Collarbone (Clavicle) Overview
The collarbone (clavicle) is one your main bones, serving as the connector of the arm to the body. Everyone has two collarbones, a left and right collarbone.
Causes of Collarbone Fracture
Ordinarily, a fractured collarbone is due to a blow directly to the shoulder, the result of a fall, car accident, or sports trauma. Babies sometimes incur a broken collarbone during a vaginal delivery as they pass through the birth canal.
Symptoms of a Broken Collarbone
Symptoms of a fracture to the collarbone include:
- Pain (increased by the movement of your shoulder)
- Inability to lift your arm
- Downward and forward “droop” of your shoulder
- Notable “grating” when raising your arm
- Abnormality or lump over break location
- Swelling, bruising, and/or sensitivity over the collarbone
- Non-movement of arm for several days in the newborn child
How Collarbone Fractures are Diagnosed
If you suspect that you have broken your collarbone, it is important to seek medical attention. Depending on the seriousness of your break, your primary care or emergency room physician may recommend consulting an orthopedic surgeon.
Before examining your shoulder for pain and/or visible deformity at the injury site, your doctor will inquire about how the damage occurred, your symptoms, and other of your current and past medical issues.
Tests to assess possible damage to nerves or blood vessels, as well as imaging studies (X-rays and computed tomography/CT scans) will allow your physician to determine the extent of damage resulting from the collarbone fracture, its exact location, and its severity.
Treatments Options for Collarbone Fractures
Non-Surgical treatment of broken collarbone

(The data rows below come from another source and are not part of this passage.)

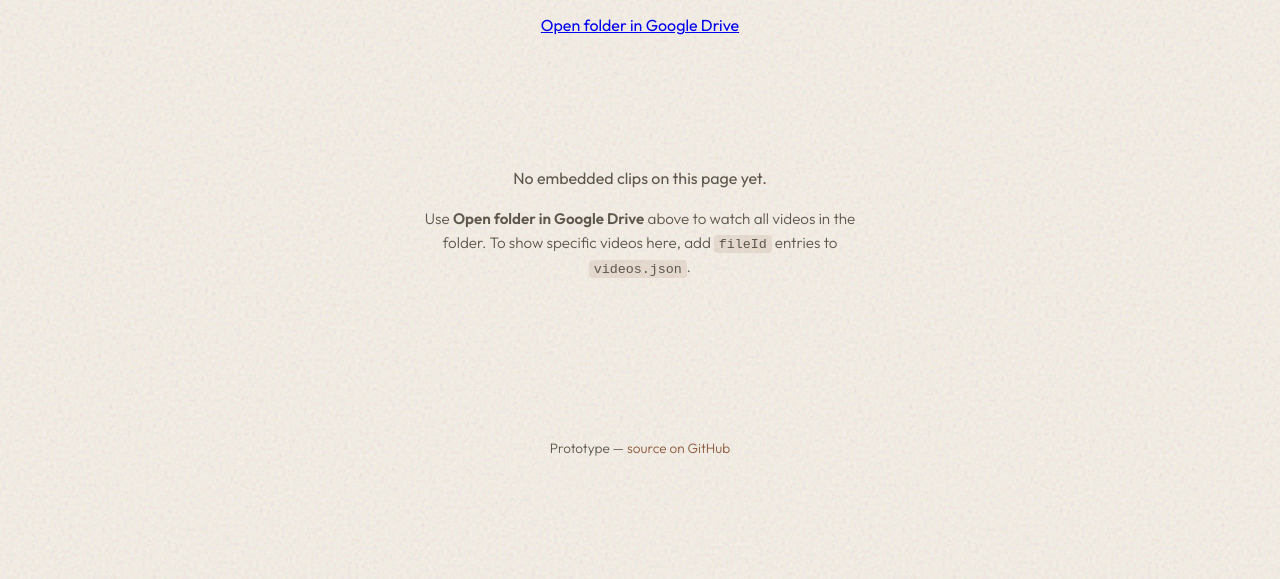
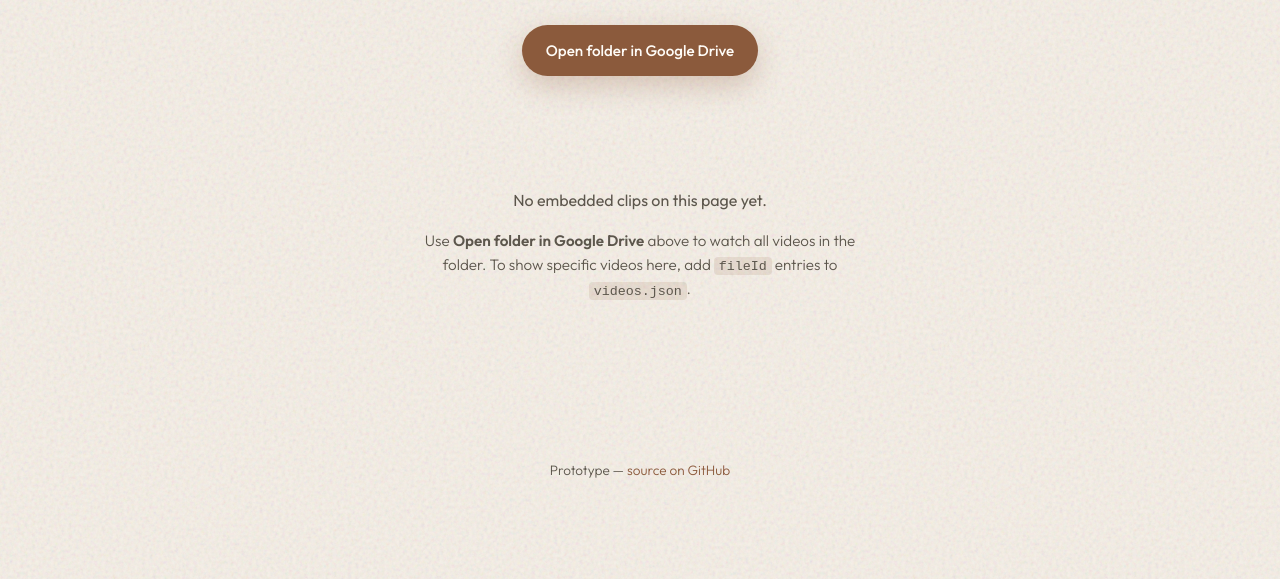
Before and after one commit to ndawg123/amys-childhood-videos, a plain HTML site: page index.html in a window 1280 px wide. Shown: the part 217-796 px from the top of the page. Drawn offline with Linux system fonts and the light colour scheme.

Commit message:
Add folder button styles and driveFolderUrl handling in app.js

```diff
--- a/app.js
+++ b/app.js
@@ -66,10 +66,15 @@ function render(items) {
 }
 
 async function load() {
+  const folderLink = document.getElementById("folder-link");
   try {
     const res = await fetch("./videos.json", { cache: "no-store" });
     if (!res.ok) throw new Error(String(res.status));
     const data = await res.json();
+    const folderUrl = typeof data.driveFolderUrl === "string" ? data.driveFolderUrl.trim() : "";
+    if (folderUrl && folderLink) {
+      folderLink.href = folderUrl;
+    }
     const items = Array.isArray(data.items) ? data.items : [];
     render(items);
   } catch {
--- a/styles.css
+++ b/styles.css
@@ -85,6 +85,37 @@ h1 {
   border-radius: 6px;
   background: var(--accent-soft);
   color: var(--ink);
+}
+
+.folder-cta {
+  margin: 1.75rem 0 0;
+}
+
+.btn-folder {
+  display: inline-flex;
+  align-items: center;
+  justify-content: center;
+  padding: 0.85rem 1.5rem;
+  font-family: var(--font-body);
+  font-size: 0.95rem;
+  font-weight: 500;
+  color: var(--card);
+  background: var(--accent);
+  border: none;
+  border-radius: 999px;
+  text-decoration: none;
+  box-shadow: 0 10px 28px rgba(139, 90, 60, 0.28);
+  transition: background 0.15s ease, transform 0.12s ease;
+}
+
+.btn-folder:hover {
+  background: #7a4e34;
+  transform: translateY(-1px);
+}
+
+.btn-folder:focus-visible {
+  outline: 2px solid var(--accent);
+  outline-offset: 3px;
 }
 
 main {
```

The good news is that many collarbone fractures heal on their own. Should that be the case, your arm needs to be immovable while healing; this usually involves the use of a sling or other immobilization method for at least three to four weeks.
Your physician will advise you when you may safely begin to exercise your arm; if you begin too soon, it may complicate or delay your healing.

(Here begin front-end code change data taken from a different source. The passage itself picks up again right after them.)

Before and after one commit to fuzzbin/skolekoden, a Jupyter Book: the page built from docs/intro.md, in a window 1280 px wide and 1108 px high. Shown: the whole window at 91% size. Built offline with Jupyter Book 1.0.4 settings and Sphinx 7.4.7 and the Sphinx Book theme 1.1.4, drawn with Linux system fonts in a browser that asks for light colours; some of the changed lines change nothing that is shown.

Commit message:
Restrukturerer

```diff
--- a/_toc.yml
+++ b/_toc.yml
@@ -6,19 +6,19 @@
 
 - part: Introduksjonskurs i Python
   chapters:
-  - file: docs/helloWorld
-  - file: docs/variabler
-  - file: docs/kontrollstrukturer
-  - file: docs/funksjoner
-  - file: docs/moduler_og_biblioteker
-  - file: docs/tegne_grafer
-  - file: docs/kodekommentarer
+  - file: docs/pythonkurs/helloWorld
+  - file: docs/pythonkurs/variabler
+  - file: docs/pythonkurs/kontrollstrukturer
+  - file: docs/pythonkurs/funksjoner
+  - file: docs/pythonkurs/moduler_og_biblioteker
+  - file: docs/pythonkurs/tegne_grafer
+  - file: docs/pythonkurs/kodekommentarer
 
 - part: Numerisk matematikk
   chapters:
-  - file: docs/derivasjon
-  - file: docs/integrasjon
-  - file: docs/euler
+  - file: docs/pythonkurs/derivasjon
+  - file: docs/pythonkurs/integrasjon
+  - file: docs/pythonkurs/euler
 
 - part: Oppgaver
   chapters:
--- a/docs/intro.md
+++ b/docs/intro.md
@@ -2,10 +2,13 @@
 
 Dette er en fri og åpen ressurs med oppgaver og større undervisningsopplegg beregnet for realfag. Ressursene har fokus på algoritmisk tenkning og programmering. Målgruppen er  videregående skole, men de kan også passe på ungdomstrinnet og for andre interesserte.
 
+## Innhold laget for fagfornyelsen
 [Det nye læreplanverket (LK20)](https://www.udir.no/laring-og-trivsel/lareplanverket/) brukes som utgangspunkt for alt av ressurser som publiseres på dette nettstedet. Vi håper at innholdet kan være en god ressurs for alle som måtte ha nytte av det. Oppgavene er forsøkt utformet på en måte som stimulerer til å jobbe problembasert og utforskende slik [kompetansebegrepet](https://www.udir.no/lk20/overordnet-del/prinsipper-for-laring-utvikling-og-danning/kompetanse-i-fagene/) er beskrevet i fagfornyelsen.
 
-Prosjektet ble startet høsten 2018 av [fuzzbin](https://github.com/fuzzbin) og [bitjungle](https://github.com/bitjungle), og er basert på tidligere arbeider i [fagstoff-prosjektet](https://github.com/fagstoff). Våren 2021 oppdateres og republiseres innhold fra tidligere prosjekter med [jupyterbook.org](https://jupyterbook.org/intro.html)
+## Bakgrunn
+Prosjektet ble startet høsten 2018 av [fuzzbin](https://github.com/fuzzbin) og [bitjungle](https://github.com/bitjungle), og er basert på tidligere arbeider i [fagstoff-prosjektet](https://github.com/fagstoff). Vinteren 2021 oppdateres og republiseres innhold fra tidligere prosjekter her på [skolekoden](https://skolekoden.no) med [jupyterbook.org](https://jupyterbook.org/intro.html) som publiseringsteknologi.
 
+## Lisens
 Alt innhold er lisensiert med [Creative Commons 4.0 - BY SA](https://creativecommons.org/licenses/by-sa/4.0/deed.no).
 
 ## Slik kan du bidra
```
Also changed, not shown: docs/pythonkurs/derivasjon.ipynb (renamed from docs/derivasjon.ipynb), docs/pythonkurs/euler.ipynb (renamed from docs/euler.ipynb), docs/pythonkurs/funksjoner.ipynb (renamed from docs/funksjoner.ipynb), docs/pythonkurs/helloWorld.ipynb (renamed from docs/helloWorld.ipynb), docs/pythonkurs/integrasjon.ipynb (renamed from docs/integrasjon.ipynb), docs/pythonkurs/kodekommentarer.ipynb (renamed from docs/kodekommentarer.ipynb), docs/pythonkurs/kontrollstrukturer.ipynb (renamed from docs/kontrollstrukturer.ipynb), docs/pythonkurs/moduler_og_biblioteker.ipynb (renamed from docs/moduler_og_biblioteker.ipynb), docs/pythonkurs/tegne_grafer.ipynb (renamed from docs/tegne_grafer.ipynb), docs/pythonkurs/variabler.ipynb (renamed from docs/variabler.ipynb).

Acetaminophen (Tylenol) or nonsteroidal anti-inflammatory drugs such as ibuprofen or naproxen are commonly used for dealing with pain.

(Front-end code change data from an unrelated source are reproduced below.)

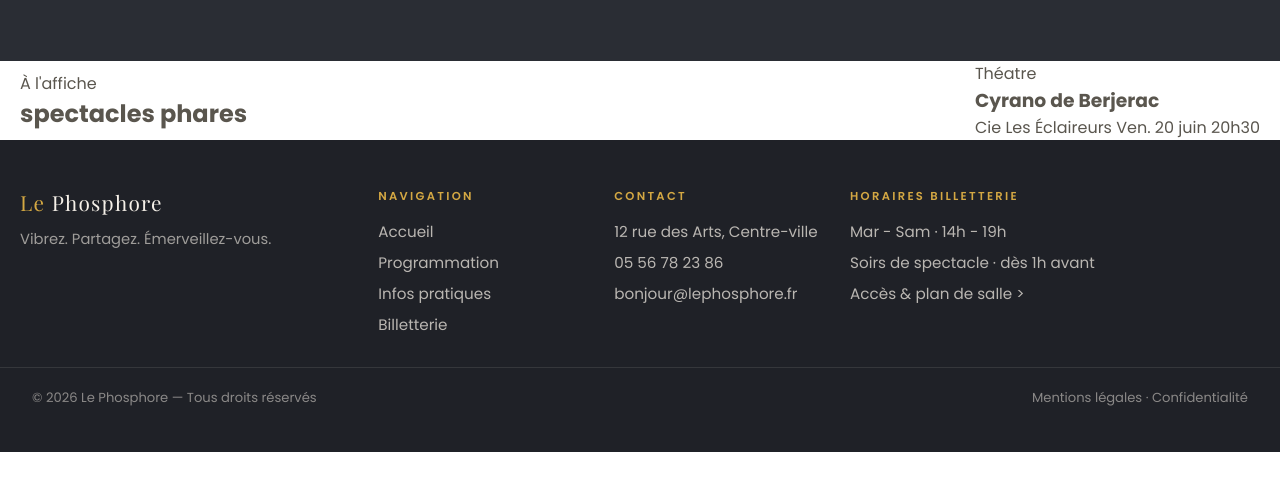
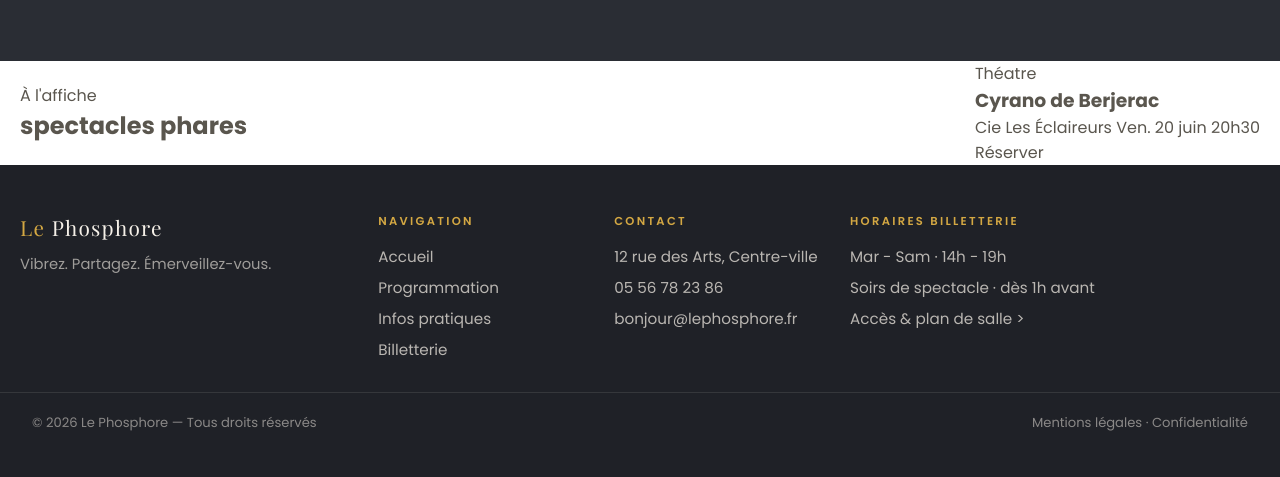
Before and after one commit to NathanaelKenzeyGit/DWWM-ECF1-Nathanael, a website: page index.html in a window 1280 px wide. Shown: the part 1171-1648 px from the top of the page. Before the commit the page ends 1623 px from the top, so only its background shows below. Drawn offline with Linux system fonts and the light colour scheme.

Commit message:
add html cards

```diff
--- a/index.html
+++ b/index.html
@@ -111,7 +111,7 @@
                     <p class="shows__kicker">À l'affiche</p>
                     <h2 class="shows__title">spectacles phares</h2>
                 </div>
-                <div class="shows__grid" id="shows__grid">
+                <div class="shows__grid" id="shows-grid">
                     <article class="card">
                         <span class="card__visual">
                             <span class="card__badge">Théatre</span>
@@ -121,9 +121,9 @@
                             <div class="card__meta">
                                 <span class="card__artist">Cie Les Éclaireurs</span>
                                 <span class="card__date">Ven. 20 juin</span>
-                                <span class="hours">20h30</span>
+                                <span class="card__hours">20h30</span>
                             </div>
-                            <a href="pages/programmation.html" class="card__btn" id=""></a>
+                            <a href="pages/programmation.html" class="card__btn">Réserver</a>
                         </div>
                     </article>
                 </div>
```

Once cleared to use your arm, maintaining motion will prevent stiffness.
Surgical treatments for broken collarbone
In the case of a severe break, or when the ends of the fractured collarbone bone are displaced (fail to line up with one another), surgery with an orthopedic surgeon may be required, particularly if you are active and/or young.
Collarbone surgery typically entails shifting the broken bones back into position, and inhibiting their movement with metal plates and screws until they are completely healed. This hardware is typically left in place after the procedure unless its presence causes you discomfort.Surgical repair of a broken collarbone is usually performed by an orthopedic surgeon.
You will experience some discomfort during the healing process, and you might find relief using ice and OTC (over-the-counter) medications. For more severe pain, your doctor may prescribe a stronger medication for a short time period.
Most people return to their regular activities within three months of their injury. Your doctor will advise you when your injury is stable enough to do so. Resuming normal activities or lifting with your arm before your doctor recommends may require you to start treatment from the beginning.
Your doctor may recommend home therapy treatment or suggest that you work with a physical therapist to restore movement and strengthen your shoulder. Although physical therapy may seem to be a slow process, sticking with it will be a major factor in allowing you to return to all the activities you enjoy.